Mega PACs? No Thanks

Chris Blattman has an idea to effectively cap the amount of money going into presidential campaigns, which is hard to do now under Court findings from Buckley to Citizens United:

One fabulously rich person (or a gaggle of them) would put X million dollars into a trust that expires November 9th. X would have to be very large. Probably several hundred million.

The rules would be simple. You could choose a funding cap for all candidates, x, which is much, much smaller than X. Say, $100 million. Plenty of money for a modest number of attack ads, since the parties must have a little fun.

The key: If any one candidate’s super PACs raised more than x, then the trust would automatically release an equivalent amount of funds to the opponent’s super PACs. The trust would be ready to hurl all its money if it must.

Would it work? Maybe, maybe not. But I disagree with the premise. Why should we cap total spending? I like spending on elections. It helps voters gather information, and makes politics generally more salient. I like all of that.

If some process-oriented very rich people have “several hundred million” dollars that they want to give to make the political system work better, I’d much rather they provide “public” financing to House elections. Several hundred million? If that’s in the neighborhood of $435 million, it’ll finance $500K to each major party nominee in every House seat. In my view, there’s no obvious reform out there that would have as positive an effect.
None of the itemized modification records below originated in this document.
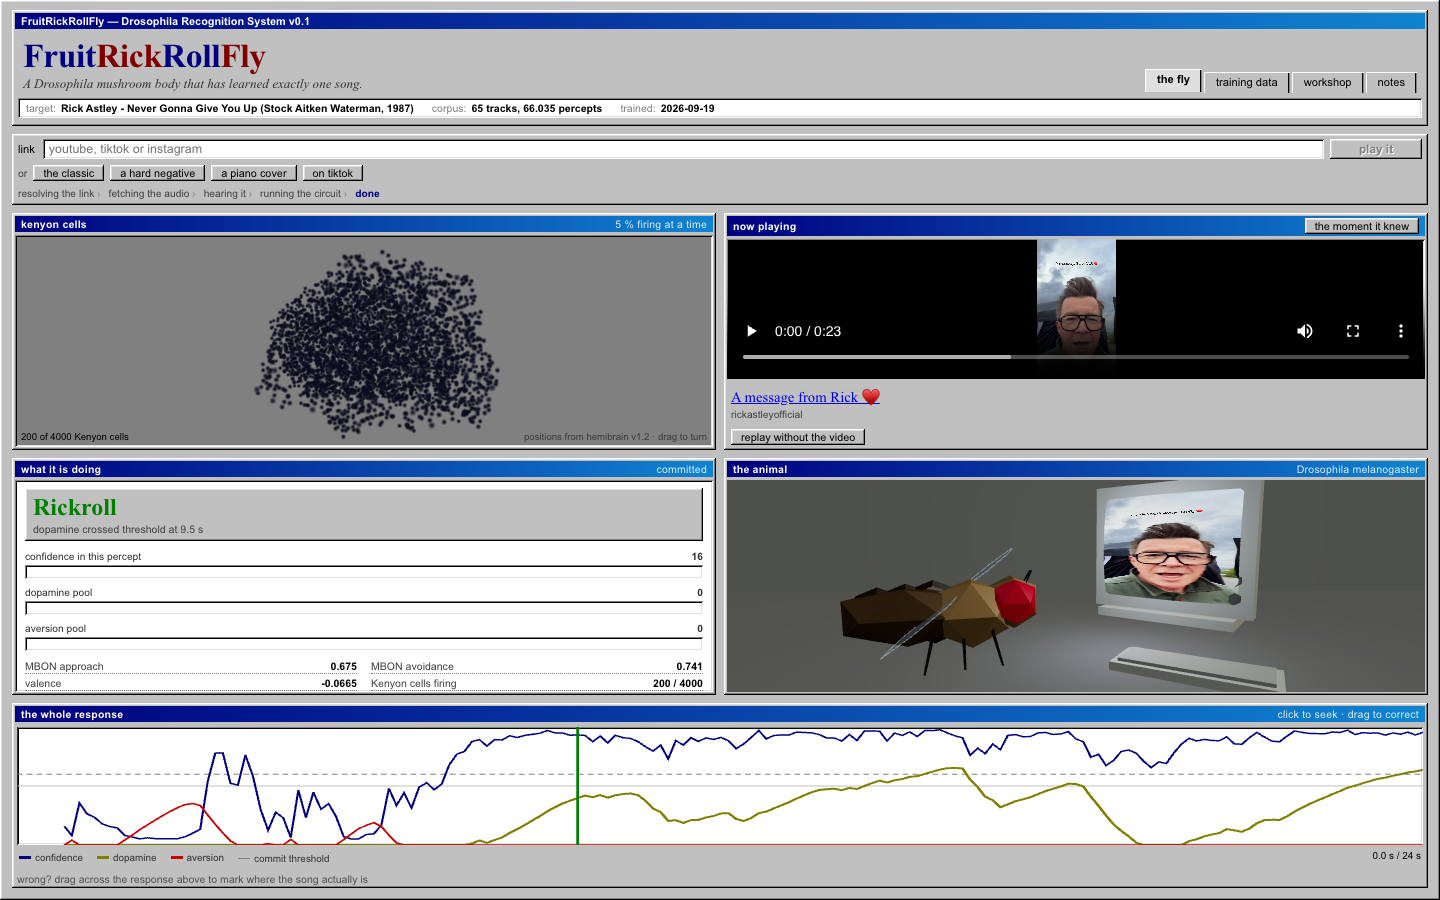
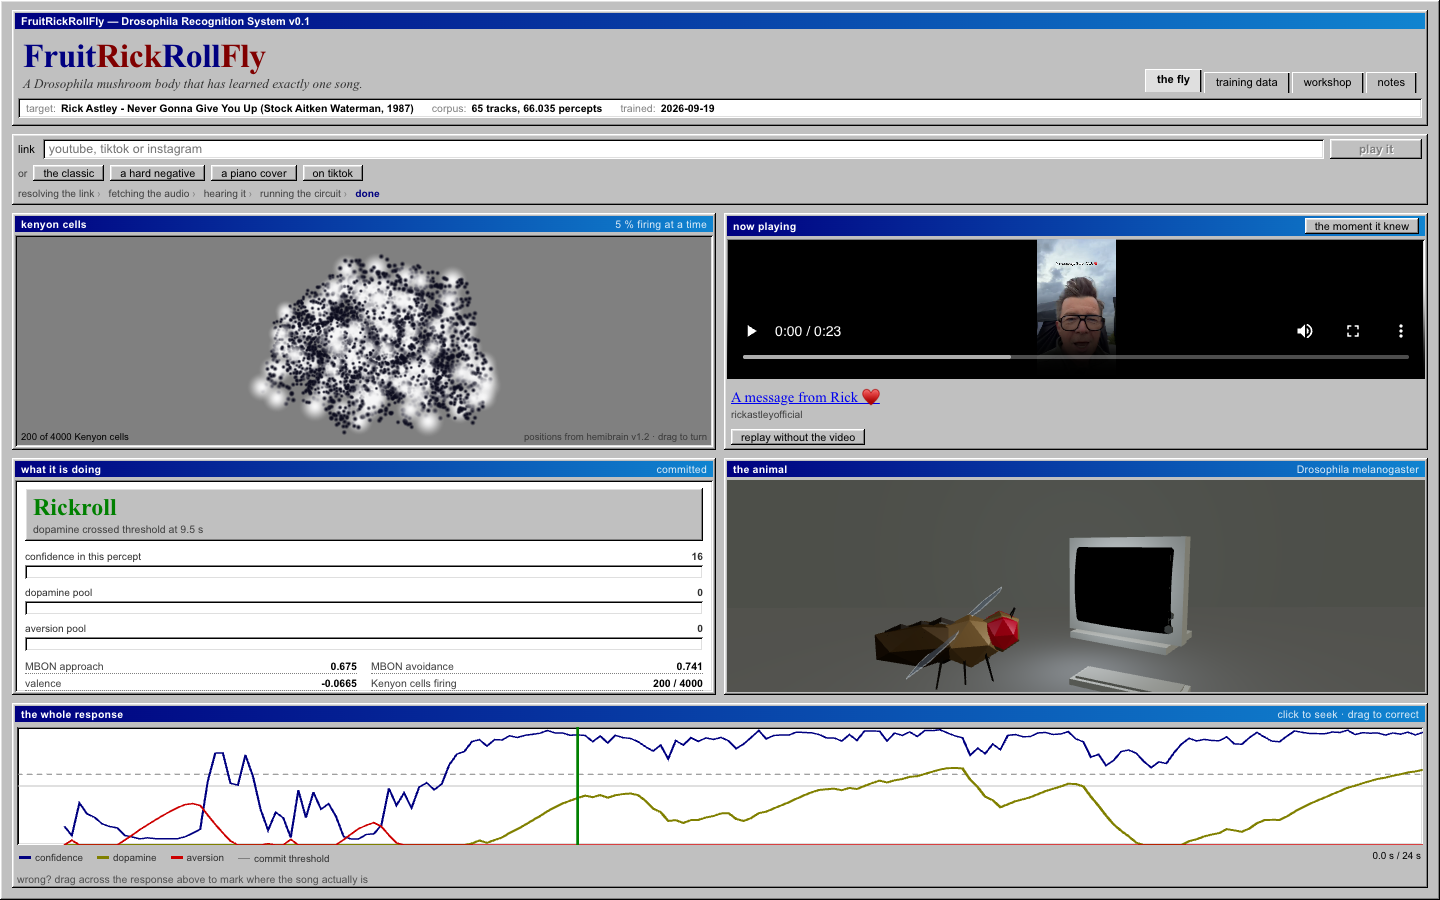
Beide Kameras rahmen jetzt das, was im Bild steht
Die Fliege war unten abgeschnitten und die Zellwolke schwamm als kleiner
Fleck in einem grossen leeren Feld. Beide Ursachen waren dieselbe: die
Kameras standen auf fest verdrahteten Zahlen, die bei genau einer
Panelform stimmen.

FlyView korrigierte nur camera.aspect, ohne Ausgleich. Eine perspektivische
Kamera hat ein festes vertikales Sichtfeld, also beschneidet ein flaches
Panel alles, was nicht hineinpasst, und das sind die Beine des Tieres und
der Fuss des Monitors. Jetzt wird gegen die gemeinsame Bounding-Box von
Fliege und Monitor gerahmt, mit der Blickrichtung wie sie war, also bleibt
die Komposition und nur der Abstand rechnet mit.

BrainView stand bei 2,1 Radien, was die Wolke bei einem schmalen Panel
richtig zeigt und sonst klein in der Mitte. Jetzt aus dem engeren der
beiden Sichtfelder gerechnet, bei jedem Resize neu, und nur der Abstand
zum Orbit-Ziel bewegt sich, damit Drehung und Autorotation unberuehrt
bleiben. Gerahmt wird auf 0,78 des Huellradius statt auf den ganzen: die
Kugel umschliesst die Ausreisser, und eine Punktwolke ist da draussen
duenn.

Bei 1280x800, 1512x982 und 1920x1080 nachgesehen.

Changed region(s): [[0.5625, 0.5289, 0.9062, 0.7778], [0.1562, 0.28, 0.3438, 0.4978]]

diff --git a/web/src/components/BrainView.tsx b/web/src/components/BrainView.tsx
@@ -100,6 +100,12 @@ export default function BrainView({ circuit, frame, live }: Props) {
     const world = new THREE.Group()
     scene.add(world)
 
+    /* Set once the cell positions have landed, and called again on every
+       resize. The camera used to sit at a hard-coded 2.1 times the cloud's
+       radius, which frames it correctly at exactly one panel shape and leaves
+       it as a small blob floating in a large empty box at every other. */
+    let frame: (() => void) | null = null
+
     fetch('kenyon-cells.bin')
       .then(async (response) => {
         if (!response.ok) throw new Error(`kenyon-cells.bin: ${response.status}`)
@@ -176,10 +182,28 @@ export default function BrainView({ circuit, frame, live }: Props) {
         const sphere = geometry.boundingSphere
         const reach = sphere ? sphere.radius : 3
         if (sphere) world.position.sub(sphere.center)
-        camera.position.set(reach * 0.8, reach * 0.5, reach * 2.1)
         controls.target.set(0, 0, 0)
-        controls.minDistance = reach * 0.8
-        controls.maxDistance = reach * 6
+        camera.position.set(reach * 0.8, reach * 0.5, reach * 2.1)
+
+        /* How far back the cloud has to sit to fill the panel: far enough that
+           its radius fits inside whichever of the two fields of view is the
+           tighter one. The orbit direction is whatever the viewer (or the
+           auto-rotation) has left it at, so only the distance moves. */
+        frame = () => {
+          const vFov = (camera.fov * Math.PI) / 180
+          const hFov = 2 * Math.atan(Math.tan(vFov / 2) * camera.aspect)
+          /* Eight tenths of the bounding radius, not all of it. The sphere
+             encloses the outliers, and a cloud is thin out there: fitting it
+             whole leaves the dense middle, which is the part worth seeing, as
+             a small blob with a wide empty margin around it. */
+          const distance = (reach * 0.78) / Math.sin(Math.min(vFov, hFov) / 2)
+          const direction = camera.position.clone().sub(controls.target)
+          if (direction.lengthSq() === 0) direction.set(0.8, 0.5, 2.1)
+          camera.position.copy(controls.target).addScaledVector(direction.normalize(), distance)
+          controls.minDistance = distance * 0.35
+          controls.maxDistance = distance * 3
+        }
+        frame()
 
         rig.current = {
           colors: colorAttr,
@@ -215,6 +239,7 @@ export default function BrainView({ circuit, frame, live }: Props) {
                 Math.PI,
             )
       camera.updateProjectionMatrix()
+      frame?.()
     }
     const observer = new ResizeObserver(resize)
     observer.observe(element)

diff --git a/web/src/components/FlyView.tsx b/web/src/components/FlyView.tsx
@@ -339,12 +339,42 @@ export default function FlyView({ video, dopamine, committed, playing }: Props) 
     }
     rig.current = state
 
+    /* The animal and the thing it is watching, as one box. The camera used to
+       sit at a fixed point and only have its aspect corrected, which crops
+       whatever does not fit: on a short wide panel that is the fly's legs and
+       the monitor's foot. Framing against the box means the pair stays whole
+       at any panel shape, and the composition (fly left, screen right, both
+       readable) is the direction from the box's centre, kept as it was. */
+    scene.updateMatrixWorld(true)
+    const subject = new THREE.Box3().setFromObject(fly).union(
+      new THREE.Box3().setFromObject(monitor),
+    )
+    const centre = subject.getCenter(new THREE.Vector3())
+    const extent = subject.getSize(new THREE.Vector3())
+    const direction = camera.position.clone().sub(new THREE.Vector3(0.15, 0.1, 0)).normalize()
+
     const resize = () => {
       const { clientWidth: w, clientHeight: h } = element
       if (w === 0 || h === 0) return
       renderer.setSize(w, h, false)
       camera.aspect = w / h
       camera.updateProjectionMatrix()
+
+      const vFov = (camera.fov * Math.PI) / 180
+      const hFov = 2 * Math.atan(Math.tan(vFov / 2) * camera.aspect)
+      // A tenth of headroom, which is also what the fly leans into when the
+      // dopamine rises without being allowed to leave the frame.
+      const distance =
+        Math.max(
+          ((extent.y / 2) * 1.02) / Math.tan(vFov / 2),
+          ((extent.x / 2) * 1.02) / Math.tan(hFov / 2),
+        ) +
+        // A quarter of the depth, not half: the monitor's tube runs a long way
+        // back and is mostly behind the screen, so charging the full half
+        // pushes the camera out until the pair is a pair of dots.
+        extent.z * 0.25
+      camera.position.copy(centre).addScaledVector(direction, distance)
+      camera.lookAt(centre)
     }
     const observer = new ResizeObserver(resize)
     observer.observe(element)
On a marginally related topic, I would very much like to see better disclosure laws and better disclosure enforcement. But, c’mon, we all know that Sheldon Adelson is funding Newt’s campaign, and it doesn’t seem to have made a difference to anyone. Nor did people turn away from Republicans in 2010 because of publicity about the Koch brothers. And rightly so; it’s not as if Newt was hiding his support for Israel (or at least Adelson’s version of what constitutes support for Israel), nor the GOP hiding their opposition to dealing with climate change. Knowing who was behind those positions was completely useless information to voters, as far as I can tell. I know that’s not true across the board, and again I would like to see meaningful disclosure (that is, who the actual people or companies are who are giving, not the phony shell names, and in plenty of time for the press and opposing candidates to look at it). I just don’t have a huge amount of confidence that it would make much difference.

[Cross-posted at A plain blog about politics]

Jonathan Bernstein

Jonathan Bernstein is a political scientist who writes about American politics, especially the presidency, Congress, parties, and elections.